**YOUR ASSIGNMENT**
Type out the full set of entries again, unchanged.

======== INPUT DATA

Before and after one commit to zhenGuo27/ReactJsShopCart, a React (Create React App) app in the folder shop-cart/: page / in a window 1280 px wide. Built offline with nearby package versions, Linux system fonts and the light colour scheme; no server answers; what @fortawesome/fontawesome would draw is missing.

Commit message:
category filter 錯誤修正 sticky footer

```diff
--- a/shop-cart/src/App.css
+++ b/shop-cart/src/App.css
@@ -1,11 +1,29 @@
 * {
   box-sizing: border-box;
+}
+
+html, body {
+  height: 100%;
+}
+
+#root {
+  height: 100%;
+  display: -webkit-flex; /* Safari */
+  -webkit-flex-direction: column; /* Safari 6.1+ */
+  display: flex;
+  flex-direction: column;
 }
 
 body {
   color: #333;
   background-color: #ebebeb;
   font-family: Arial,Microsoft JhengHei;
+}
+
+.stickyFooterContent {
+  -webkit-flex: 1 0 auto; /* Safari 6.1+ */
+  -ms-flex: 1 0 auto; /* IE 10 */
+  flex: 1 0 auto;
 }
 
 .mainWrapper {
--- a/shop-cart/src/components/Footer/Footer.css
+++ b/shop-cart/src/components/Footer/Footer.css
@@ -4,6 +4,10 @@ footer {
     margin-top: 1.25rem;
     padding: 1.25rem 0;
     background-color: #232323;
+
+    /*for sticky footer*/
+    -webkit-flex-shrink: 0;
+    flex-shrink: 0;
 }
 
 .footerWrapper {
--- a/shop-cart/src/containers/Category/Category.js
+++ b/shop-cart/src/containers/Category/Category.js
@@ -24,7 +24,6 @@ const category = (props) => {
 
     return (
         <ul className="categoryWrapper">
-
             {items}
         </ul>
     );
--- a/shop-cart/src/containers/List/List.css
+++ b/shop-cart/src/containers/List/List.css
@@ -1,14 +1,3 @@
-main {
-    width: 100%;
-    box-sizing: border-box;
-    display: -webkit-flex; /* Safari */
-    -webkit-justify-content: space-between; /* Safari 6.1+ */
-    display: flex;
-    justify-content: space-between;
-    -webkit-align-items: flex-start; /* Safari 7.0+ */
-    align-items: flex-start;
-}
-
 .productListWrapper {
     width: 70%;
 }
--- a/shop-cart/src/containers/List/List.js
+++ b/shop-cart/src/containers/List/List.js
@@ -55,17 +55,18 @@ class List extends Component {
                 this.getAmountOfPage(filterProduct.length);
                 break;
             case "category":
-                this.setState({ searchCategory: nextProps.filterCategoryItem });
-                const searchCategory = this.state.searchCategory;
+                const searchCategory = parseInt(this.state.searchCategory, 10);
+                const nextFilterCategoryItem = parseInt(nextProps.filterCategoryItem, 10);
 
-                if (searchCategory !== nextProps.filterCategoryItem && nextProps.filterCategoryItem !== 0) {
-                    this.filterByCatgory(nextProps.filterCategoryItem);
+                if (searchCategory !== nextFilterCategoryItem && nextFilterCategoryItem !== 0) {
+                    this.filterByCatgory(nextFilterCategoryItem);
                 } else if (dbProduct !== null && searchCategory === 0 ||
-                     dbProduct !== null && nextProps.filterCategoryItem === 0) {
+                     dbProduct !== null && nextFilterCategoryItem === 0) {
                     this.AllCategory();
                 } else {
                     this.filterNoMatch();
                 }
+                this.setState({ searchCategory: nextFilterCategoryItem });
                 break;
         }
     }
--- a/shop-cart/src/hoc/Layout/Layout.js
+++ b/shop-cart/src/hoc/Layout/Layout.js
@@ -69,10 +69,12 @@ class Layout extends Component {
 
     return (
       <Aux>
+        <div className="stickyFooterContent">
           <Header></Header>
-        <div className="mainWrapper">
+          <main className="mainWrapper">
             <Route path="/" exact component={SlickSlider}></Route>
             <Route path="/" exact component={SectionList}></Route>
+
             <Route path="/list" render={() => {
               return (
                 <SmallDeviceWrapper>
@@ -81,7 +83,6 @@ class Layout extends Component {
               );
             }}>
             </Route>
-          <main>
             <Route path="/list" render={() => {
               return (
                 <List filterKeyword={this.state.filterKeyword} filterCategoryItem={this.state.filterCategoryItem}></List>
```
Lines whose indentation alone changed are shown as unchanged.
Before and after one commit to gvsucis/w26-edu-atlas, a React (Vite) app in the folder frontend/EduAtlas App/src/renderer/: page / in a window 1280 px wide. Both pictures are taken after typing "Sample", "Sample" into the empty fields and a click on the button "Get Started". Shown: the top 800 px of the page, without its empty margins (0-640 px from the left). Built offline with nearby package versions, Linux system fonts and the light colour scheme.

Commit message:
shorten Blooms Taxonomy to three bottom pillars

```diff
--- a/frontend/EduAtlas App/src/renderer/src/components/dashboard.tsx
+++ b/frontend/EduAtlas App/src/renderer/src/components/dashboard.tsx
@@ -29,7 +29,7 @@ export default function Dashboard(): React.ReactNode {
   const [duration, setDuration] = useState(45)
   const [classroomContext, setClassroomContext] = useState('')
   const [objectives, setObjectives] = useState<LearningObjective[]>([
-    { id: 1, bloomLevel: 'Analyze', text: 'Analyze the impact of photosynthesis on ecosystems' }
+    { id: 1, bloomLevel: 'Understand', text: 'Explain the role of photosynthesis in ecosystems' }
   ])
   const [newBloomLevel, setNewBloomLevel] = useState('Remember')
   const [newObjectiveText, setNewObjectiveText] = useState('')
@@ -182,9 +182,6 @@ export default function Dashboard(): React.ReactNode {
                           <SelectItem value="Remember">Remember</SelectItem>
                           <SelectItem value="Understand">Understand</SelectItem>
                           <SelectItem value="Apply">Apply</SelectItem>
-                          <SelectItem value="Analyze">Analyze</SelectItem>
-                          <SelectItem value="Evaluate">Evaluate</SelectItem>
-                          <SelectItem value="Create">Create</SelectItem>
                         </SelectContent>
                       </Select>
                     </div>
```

================

**RESULT FOR THIS EXERCISE**
Before and after one commit to zhenGuo27/ReactJsShopCart, a React (Create React App) app in the folder shop-cart/: page / in a window 1280 px wide. Built offline with nearby package versions, Linux system fonts and the light colour scheme; no server answers; what @fortawesome/fontawesome would draw is missing.

Commit message:
category filter 錯誤修正 sticky footer

```diff
--- a/shop-cart/src/App.css
+++ b/shop-cart/src/App.css
@@ -1,11 +1,29 @@
 * {
   box-sizing: border-box;
+}
+
+html, body {
+  height: 100%;
+}
+
+#root {
+  height: 100%;
+  display: -webkit-flex; /* Safari */
+  -webkit-flex-direction: column; /* Safari 6.1+ */
+  display: flex;
+  flex-direction: column;
 }
 
 body {
   color: #333;
   background-color: #ebebeb;
   font-family: Arial,Microsoft JhengHei;
+}
+
+.stickyFooterContent {
+  -webkit-flex: 1 0 auto; /* Safari 6.1+ */
+  -ms-flex: 1 0 auto; /* IE 10 */
+  flex: 1 0 auto;
 }
 
 .mainWrapper {
--- a/shop-cart/src/components/Footer/Footer.css
+++ b/shop-cart/src/components/Footer/Footer.css
@@ -4,6 +4,10 @@ footer {
     margin-top: 1.25rem;
     padding: 1.25rem 0;
     background-color: #232323;
+
+    /*for sticky footer*/
+    -webkit-flex-shrink: 0;
+    flex-shrink: 0;
 }
 
 .footerWrapper {
--- a/shop-cart/src/containers/Category/Category.js
+++ b/shop-cart/src/containers/Category/Category.js
@@ -24,7 +24,6 @@ const category = (props) => {
 
     return (
         <ul className="categoryWrapper">
-
             {items}
         </ul>
     );
--- a/shop-cart/src/containers/List/List.css
+++ b/shop-cart/src/containers/List/List.css
@@ -1,14 +1,3 @@
-main {
-    width: 100%;
-    box-sizing: border-box;
-    display: -webkit-flex; /* Safari */
-    -webkit-justify-content: space-between; /* Safari 6.1+ */
-    display: flex;
-    justify-content: space-between;
-    -webkit-align-items: flex-start; /* Safari 7.0+ */
-    align-items: flex-start;
-}
-
 .productListWrapper {
     width: 70%;
 }
--- a/shop-cart/src/containers/List/List.js
+++ b/shop-cart/src/containers/List/List.js
@@ -55,17 +55,18 @@ class List extends Component {
                 this.getAmountOfPage(filterProduct.length);
                 break;
             case "category":
-                this.setState({ searchCategory: nextProps.filterCategoryItem });
-                const searchCategory = this.state.searchCategory;
+                const searchCategory = parseInt(this.state.searchCategory, 10);
+                const nextFilterCategoryItem = parseInt(nextProps.filterCategoryItem, 10);
 
-                if (searchCategory !== nextProps.filterCategoryItem && nextProps.filterCategoryItem !== 0) {
-                    this.filterByCatgory(nextProps.filterCategoryItem);
+                if (searchCategory !== nextFilterCategoryItem && nextFilterCategoryItem !== 0) {
+                    this.filterByCatgory(nextFilterCategoryItem);
                 } else if (dbProduct !== null && searchCategory === 0 ||
-                     dbProduct !== null && nextProps.filterCategoryItem === 0) {
+                     dbProduct !== null && nextFilterCategoryItem === 0) {
                     this.AllCategory();
                 } else {
                     this.filterNoMatch();
                 }
+                this.setState({ searchCategory: nextFilterCategoryItem });
                 break;
         }
     }
--- a/shop-cart/src/hoc/Layout/Layout.js
+++ b/shop-cart/src/hoc/Layout/Layout.js
@@ -69,10 +69,12 @@ class Layout extends Component {
 
     return (
       <Aux>
+        <div className="stickyFooterContent">
           <Header></Header>
-        <div className="mainWrapper">
+          <main className="mainWrapper">
             <Route path="/" exact component={SlickSlider}></Route>
             <Route path="/" exact component={SectionList}></Route>
+
             <Route path="/list" render={() => {
               return (
                 <SmallDeviceWrapper>
@@ -81,7 +83,6 @@ class Layout extends Component {
               );
             }}>
             </Route>
-          <main>
             <Route path="/list" render={() => {
               return (
                 <List filterKeyword={this.state.filterKeyword} filterCategoryItem={this.state.filterCategoryItem}></List>
```
Lines whose indentation alone changed are shown as unchanged.
Before and after one commit to gvsucis/w26-edu-atlas, a React (Vite) app in the folder frontend/EduAtlas App/src/renderer/: page / in a window 1280 px wide. Both pictures are taken after typing "Sample", "Sample" into the empty fields and a click on the button "Get Started". Shown: the top 800 px of the page, without its empty margins (0-640 px from the left). Built offline with nearby package versions, Linux system fonts and the light colour scheme.

Commit message:
shorten Blooms Taxonomy to three bottom pillars

```diff
--- a/frontend/EduAtlas App/src/renderer/src/components/dashboard.tsx
+++ b/frontend/EduAtlas App/src/renderer/src/components/dashboard.tsx
@@ -29,7 +29,7 @@ export default function Dashboard(): React.ReactNode {
   const [duration, setDuration] = useState(45)
   const [classroomContext, setClassroomContext] = useState('')
   const [objectives, setObjectives] = useState<LearningObjective[]>([
-    { id: 1, bloomLevel: 'Analyze', text: 'Analyze the impact of photosynthesis on ecosystems' }
+    { id: 1, bloomLevel: 'Understand', text: 'Explain the role of photosynthesis in ecosystems' }
   ])
   const [newBloomLevel, setNewBloomLevel] = useState('Remember')
   const [newObjectiveText, setNewObjectiveText] = useState('')
@@ -182,9 +182,6 @@ export default function Dashboard(): React.ReactNode {
                           <SelectItem value="Remember">Remember</SelectItem>
                           <SelectItem value="Understand">Understand</SelectItem>
                           <SelectItem value="Apply">Apply</SelectItem>
-                          <SelectItem value="Analyze">Analyze</SelectItem>
-                          <SelectItem value="Evaluate">Evaluate</SelectItem>
-                          <SelectItem value="Create">Create</SelectItem>
                         </SelectContent>
                       </Select>
                     </div>
```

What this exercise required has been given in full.